Ditto for Dylann Roof, the racist who murdered nine African-American churchgoers in South Carolina in 2015, and Christopher Harper-Mercer, the angry young man who killed nine people at a community college in Oregon the same year. more
A Connecticut Navy veteran who was sexually assaulted while serving in Japan has been awarded an honorable discharge after she challenged the “bad paper” discharge status she had been given.
Bianca Cruz successfully defended her Navy record in an appeal to the Naval Discharge Review Board, which concluded that “she served honorably as evidenced by no punitive items in her record.” She was separated from the Navy in 2015 with a general (under honorable conditions) discharge, started the appeal process the next year and filed her appeal in November 2017. The board ruled Aug. 7 and notified her by email Sept. 17.
Cruz, 24, of North Branford, was assaulted in 2014 while serving on a ship in Japan. She reported the assault, was transferred to South Carolina to get away from her attacker who was also a sailor, attempted suicide, and was ultimately discharged with a status of general (under honorable conditions). more
Emily R. Dworkin, a senior fellow at the University of Washington School of Medicine in Seattle, studies how the social interactions of trauma survivors can affect their recovery. She was also the lead author of a paper published in the journal Clinical Psychology Review in 2017 that looked through more than 100,000 studies conducted in the last 50 years and found nearly 200 relevant ones on the relationship between sexual assault and mental health to analyze.
What she found, Dworkin says, is strong evidence that sexual assault is associated with an increased risk for multiple forms of psychological harm “across most populations, assault types and methodological differences in studies.” Too many survivors still face stigma and internalize that blame, and that can make it harder to seek help.

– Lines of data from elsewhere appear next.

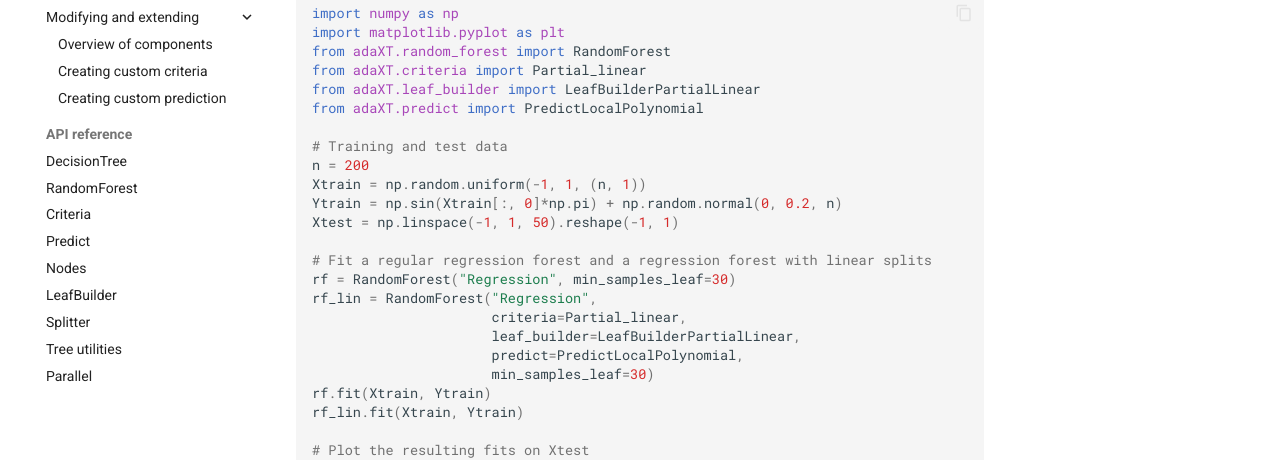
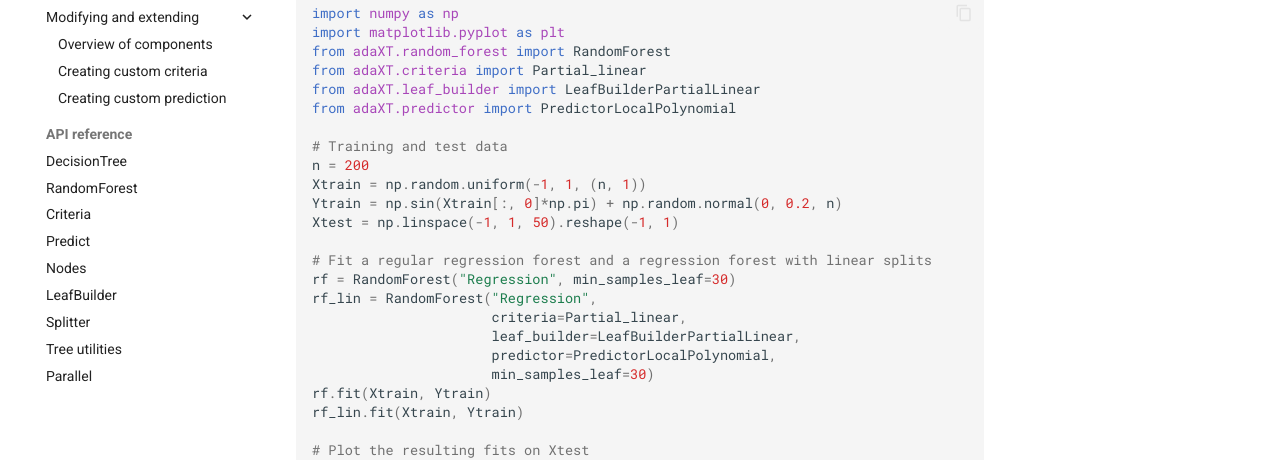
Before and after one commit to NiklasPfister/adaXT, an MkDocs documentation site: the page built from docs/user_guide/random_forest.md, in a window 1280 px wide and 900 px high. Shown: the part 372-832 px from the top of the window. Built offline with MkDocs 1.6.1 and Material for MkDocs 9.7.7, drawn with Linux system fonts in a browser that asks for light colours; comment, search, counter and statistics services are not loaded.

Commit message:
Initial move to Predictor from Predict

```diff
--- a/docs/user_guide/random_forest.md
+++ b/docs/user_guide/random_forest.md
@@ -17,7 +17,7 @@ import matplotlib.pyplot as plt
 from adaXT.random_forest import RandomForest
 from adaXT.criteria import Partial_linear
 from adaXT.leaf_builder import LeafBuilderPartialLinear
-from adaXT.predict import PredictLocalPolynomial
+from adaXT.predictor import PredictorLocalPolynomial
 
 # Training and test data
 n = 200
@@ -30,7 +30,7 @@ rf = RandomForest("Regression", min_samples_leaf=30)
 rf_lin = RandomForest("Regression",
                       criteria=Partial_linear,
                       leaf_builder=LeafBuilderPartialLinear,
-                      predict=PredictLocalPolynomial,
+                      predictor=PredictorLocalPolynomial,
                       min_samples_leaf=30)
 rf.fit(Xtrain, Ytrain)
 rf_lin.fit(Xtrain, Ytrain)
--- a/setup.py
+++ b/setup.py
@@ -45,7 +45,7 @@ modules += [
     "decision_tree.tree_utils",
 ]
 modules += ["leaf_builder.leaf_builder"]
-modules += ["predict.predict"]
+modules += ["predictor.predictor"]
 modules += ["random_forest.random_forest"]
 
 
@@ -123,7 +123,7 @@ def run_build():
             "adaXT.criteria": ["*.pxd", "*.pyi", "*.py"],
             "adaXT.decision_tree": ["*.pxd", "*.pyi", "*.py"],
             "adaXT.leaf_builder": ["*.pxd", "*.pyi", "*.py"],
-            "adaXT.predict": ["*.pxd", "*.pyi", "*.py"],
+            "adaXT.predictor": ["*.pxd", "*.pyi", "*.py"],
         },
         classifiers=[
             "Programming Language :: Python :: 3",
```
Also changed, not shown: docs/api_docs/Parallel.md (+1 -1 lines), docs/api_docs/Predict.md (+1 -1 lines), docs/user_guide/decision_tree.md (+3 -3 lines), docs/user_guide/installation.md (+1 -1 lines), 17 other files.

And while some types of therapy have been shown to be helpful, she says, more information on evidence-based treatments for survivors “is critically needed.”
Sexual assault [any type of sexual activity or contact that happens without the consent of both people] began getting research attention in the ’70s as society as a whole was going through a feminist awakening, and it kind of developed at the same time as PTSD [post-traumatic stress disorder], which was then known as “combat trauma.” Many things can lead to depression or anxiety. People with PTSD relive the trauma in the form of intrusive memories, nightmares, or even flashbacks. They avoid things that remind them of the trauma. more
Since #MeToo went viral, survivors have been inundated with stories of sexual assault and harassment on a weekly — and for some stretches, daily — basis. But nothing had evoked memories and pains of past traumas in some survivors, and particularly women, as much as the respective testimonies of Dr. Christine Blasey Ford and Judge Brett Kavanaugh. Senators, television personalities and people across the country heard stories from loved ones that they had never been told before. The Rape, Abuse and Incest National Network (RAINN) saw a 388% increase in traffic on its hotline from the Thursday of the hearing to the following Sunday. That Friday was the busiest day in the organization’s 24-year history. No other single #MeToo moment appeared to precipitate that sort of deluge.
Survivors with histories of sexual abuse are at higher risk of exhibiting PTSD symptoms whenever a #MeToo story hits the news, according to Freyd. But such allegations are often blips in the 24-hour news cycle. The Kavanaugh story dragged on, with an apparent strain on many survivors that the Harvey Weinstein and Bill Cosby allegations did not inspire — and it will continue to do so as he takes his seat on the Supreme Court. Experts say that all that has happened could have lasting effects on the psychology of many victims of sexual assault. more